The popular anthology series combines UK locations with international locations to create its futuristic settings. UK locations include Twickenham Studios, Painshill in Surrey, Bourne Woods, Dartmoor, London. Filming also branched out to Iceland, Spain, and Canada. Black Mirror Season 5 filming is currently underway, with reports of sets being built in Croydon, South London.
The Doctor’s latest adventures feature locations around Sheffield as its backdrop. Additional UK locations include Cardiff and Gosport. To achieve a diverse range of locations and landscapes, the production also completed three weeks of filming in Cape Town, South Africa.

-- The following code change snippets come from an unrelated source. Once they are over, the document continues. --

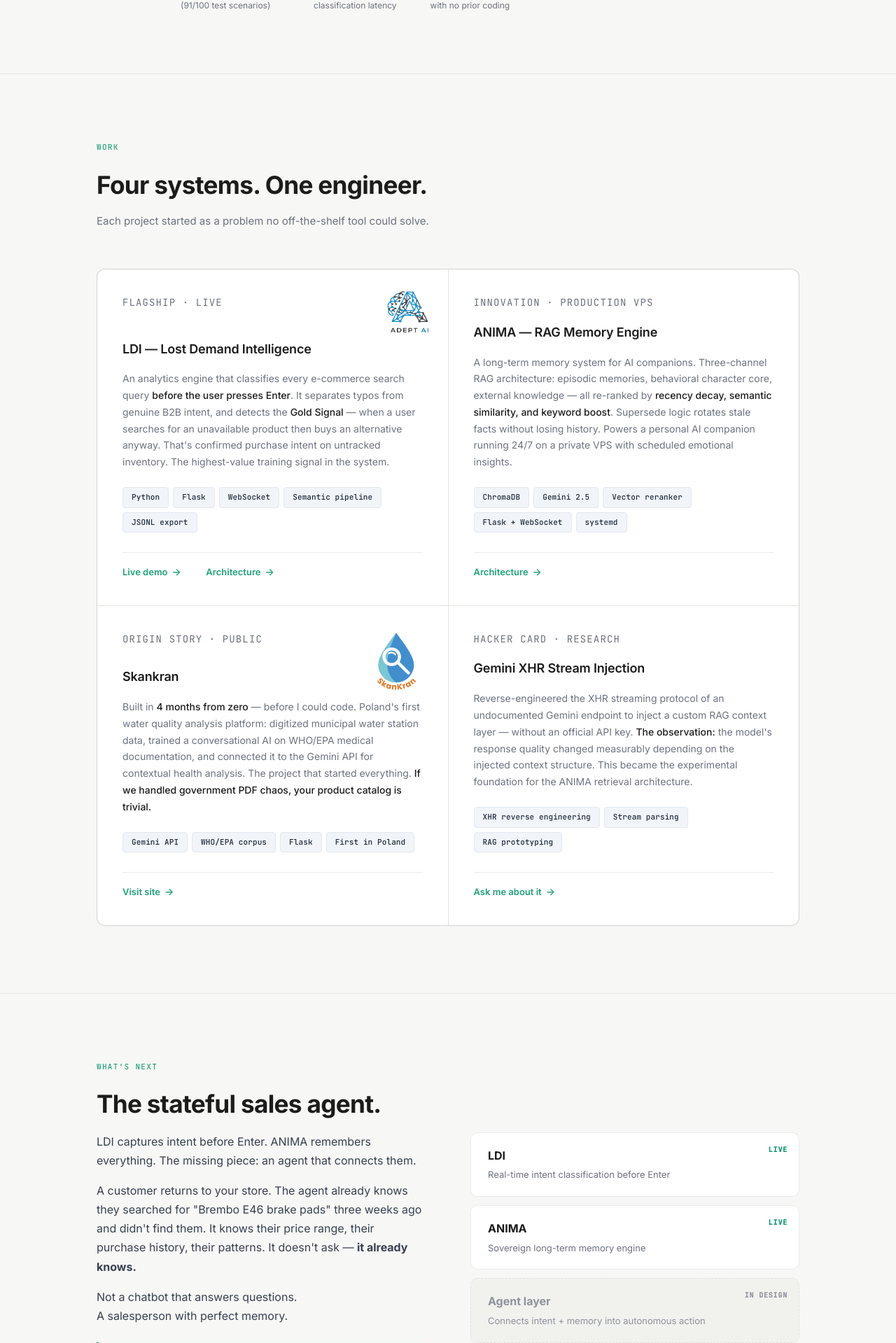
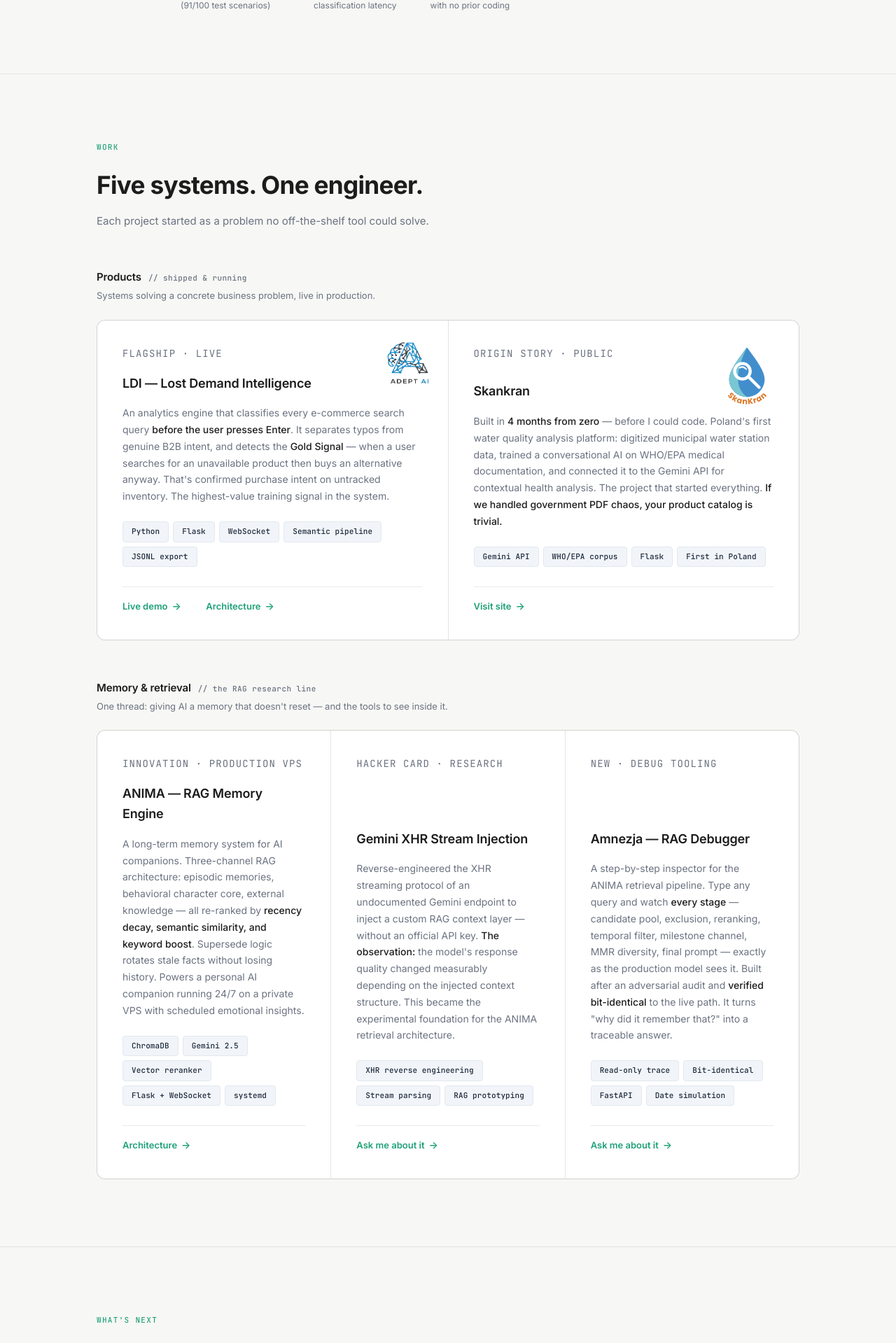
Before and after one commit to lukiikebukuro/forteca_finalna, a Flask app: page / in a window 1280 px wide. Shown: the part 695-2614 px from the top of the page at 70% size. Run offline with Flask 3, Linux system fonts and the light colour scheme; parts of the project's set-up code (start-up, migrations or seed data) failed here and were passed over.

Commit message:
feat(portfolio): sekcja Work podzielona na 2 grupy — Products (LDI+Skankran) / Memory & retrieval (ANIMA+Gemini XHR+RAG Debugger)
Co-Authored-By: Claude Opus 4.8 <noreply@anthropic.com>

```diff
--- a/templates/index.html
+++ b/templates/index.html
@@ -286,6 +286,32 @@
             height: 100px;
         }
 
+        /* ── PROJECT GROUPS ── */
+        .group-title {
+            font-size: 15px;
+            font-weight: 600;
+            color: var(--text);
+            letter-spacing: -0.01em;
+            margin-bottom: 4px;
+            display: flex;
+            align-items: baseline;
+            gap: 10px;
+        }
+        .projects-grid + .group-title { margin-top: 56px; }
+        .group-count {
+            font-family: 'JetBrains Mono', monospace;
+            font-size: 11px;
+            font-weight: 500;
+            color: var(--muted);
+            letter-spacing: 0.04em;
+        }
+        .group-sub {
+            font-size: 13px;
+            color: var(--muted);
+            margin-bottom: 24px;
+        }
+        .projects-grid.cols-3 { grid-template-columns: 1fr 1fr 1fr; }
+
         /* ── VISION ── */
         .vision-grid {
             display: grid;
@@ -474,7 +500,7 @@
             .hero { padding: 0 24px; }
             .hero-stats { gap: 32px; flex-wrap: wrap; }
             section { padding: 64px 24px; }
-            .projects-grid { grid-template-columns: 1fr; }
+            .projects-grid, .projects-grid.cols-3 { grid-template-columns: 1fr; }
             .about-grid { grid-template-columns: 1fr; gap: 40px; }
             .contact-inner { grid-template-columns: 1fr; padding: 36px 24px; gap: 40px; }
             footer { flex-direction: column; gap: 12px; padding: 24px; }
@@ -528,9 +554,12 @@
     <!-- WORK -->
     <section id="work">
         <p class="section-label">Work</p>
-        <h2 class="section-title">Four systems. One engineer.</h2>
+        <h2 class="section-title">Five systems. One engineer.</h2>
         <p class="section-sub">Each project started as a problem no off-the-shelf tool could solve.</p>
 
+        <!-- GROUP 1: PRODUCTS -->
+        <h3 class="group-title">Products <span class="group-count">// shipped &amp; running</span></h3>
+        <p class="group-sub">Systems solving a concrete business problem, live in production.</p>
         <div class="projects-grid">
 
             <!-- LDI -->
@@ -558,29 +587,6 @@
                 </div>
             </div>
 
-            <!-- ANIMA -->
-            <div class="project-card">
-                <p class="project-tag">Innovation · Production VPS</p>
-                <h3>ANIMA — RAG Memory Engine</h3>
-                <p>
-                    A long-term memory system for AI companions. Three-channel RAG architecture:
-                    episodic memories, behavioral character core, external knowledge — all re-ranked by
-                    <strong>recency decay, semantic similarity, and keyword boost</strong>.
-                    Supersede logic rotates stale facts without losing history.
-                    Powers a personal AI companion running 24/7 on a private VPS with scheduled emotional insights.
-                </p>
-                <div class="project-meta">
-                    <span class="meta-chip">ChromaDB</span>
-                    <span class="meta-chip">Gemini 2.5</span>
-                    <span class="meta-chip">Vector reranker</span>
-                    <span class="meta-chip">Flask + WebSocket</span>
-                    <span class="meta-chip">systemd</span>
-                </div>
-                <div class="project-links">
-                    <a href="/anima" class="project-link">Architecture</a>
-                </div>
-            </div>
-
             <!-- SKANKRAN -->
             <div class="project-card" style="position:relative;">
                 <img src="{{ url_for('static', filename='skankran.svg') }}" alt="Skankran" class="project-logo large">
@@ -605,6 +611,36 @@
                 </div>
             </div>
 
+        </div>
+
+        <!-- GROUP 2: MEMORY & RETRIEVAL -->
+        <h3 class="group-title">Memory &amp; retrieval <span class="group-count">// the RAG research line</span></h3>
+        <p class="group-sub">One thread: giving AI a memory that doesn't reset — and the tools to see inside it.</p>
+        <div class="projects-grid cols-3">
+
+            <!-- ANIMA -->
+            <div class="project-card">
+                <p class="project-tag">Innovation · Production VPS</p>
+                <h3>ANIMA — RAG Memory Engine</h3>
+                <p>
+                    A long-term memory system for AI companions. Three-channel RAG architecture:
+                    episodic memories, behavioral character core, external knowledge — all re-ranked by
+                    <strong>recency decay, semantic similarity, and keyword boost</strong>.
+                    Supersede logic rotates stale facts without losing history.
+                    Powers a personal AI companion running 24/7 on a private VPS with scheduled emotional insights.
+                </p>
+                <div class="project-meta">
+                    <span class="meta-chip">ChromaDB</span>
+                    <span class="meta-chip">Gemini 2.5</span>
+                    <span class="meta-chip">Vector reranker</span>
+                    <span class="meta-chip">Flask + WebSocket</span>
+                    <span class="meta-chip">systemd</span>
+                </div>
+                <div class="project-links">
+                    <a href="/anima" class="project-link">Architecture</a>
+                </div>
+            </div>
+
             <!-- GEMINI XHR HACK -->
             <div class="project-card">
                 <p class="project-tag">Hacker Card · Research</p>
@@ -620,6 +656,28 @@
                     <span class="meta-chip">XHR reverse engineering</span>
                     <span class="meta-chip">Stream parsing</span>
                     <span class="meta-chip">RAG prototyping</span>
+                </div>
+                <div class="project-links">
+                    <a href="#contact" class="project-link">Ask me about it</a>
+                </div>
+            </div>
+
+            <!-- RAG DEBUGGER (NEW) -->
+            <div class="project-card">
+                <p class="project-tag">New · Debug tooling</p>
+                <h3>Amnezja — RAG Debugger</h3>
+                <p>
+                    A step-by-step inspector for the ANIMA retrieval pipeline. Type any query and watch
+                    <strong>every stage</strong> — candidate pool, exclusion, reranking, temporal filter,
+                    milestone channel, MMR diversity, final prompt — exactly as the production model sees it.
+                    Built after an adversarial audit and <strong>verified bit-identical</strong> to the live path.
+                    It turns "why did it remember that?" into a traceable answer.
+                </p>
+                <div class="project-meta">
+                    <span class="meta-chip">Read-only trace</span>
+                    <span class="meta-chip">Bit-identical</span>
+                    <span class="meta-chip">FastAPI</span>
+                    <span class="meta-chip">Date simulation</span>
                 </div>
                 <div class="project-links">
                     <a href="#contact" class="project-link">Ask me about it</a>
```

BBC’s new drama series filmed in locations around London including Southwark and Camden. The series also transformed the Tate Modern museum into a police station, the South Place Hotel into a safe house, and Surrey’s Charterhouse School into the Palace of Westminster.
Set before a stunning landscape, Poldark filmed in a variety of locations around Cornwall. The list includes Charlestown, Porthgwarra, Padstow, Holywell, Kynance Cove, Porthcurno, Porthcothan, Park Head, Bodmin Moor, Botallack, Levant, and St. Agnes Head.
The historical time travel series shoots in Scottish locations such as Kinloch Rannoch, Falkland (near Edinburgh), and Doune Castle (near Glasgow). Other settings include Culross, Blackness Castle, and Drummond Castle Gardens. International locations include Prague and a studio in Cape Town for scenes taking place aboard ships.
This BBC cop drama films in and around Birmingham. The production utilized recognizable locations such as The Queen’s Arms before production relocated to Belfast.
[Author’s Note: These opinions are based on a combination of research and experiences working at a Talent Agency, managing background talent as a Third Ad, and being an extra myself.]
The crime drama features various but equally stunning locations in south-west England. West Bay and Bridport, found along Dorset’s Jurassic Coast, feature heavily in Broadchurch. The seaside town of Clevedon, located in North Somerset, also appears in the series.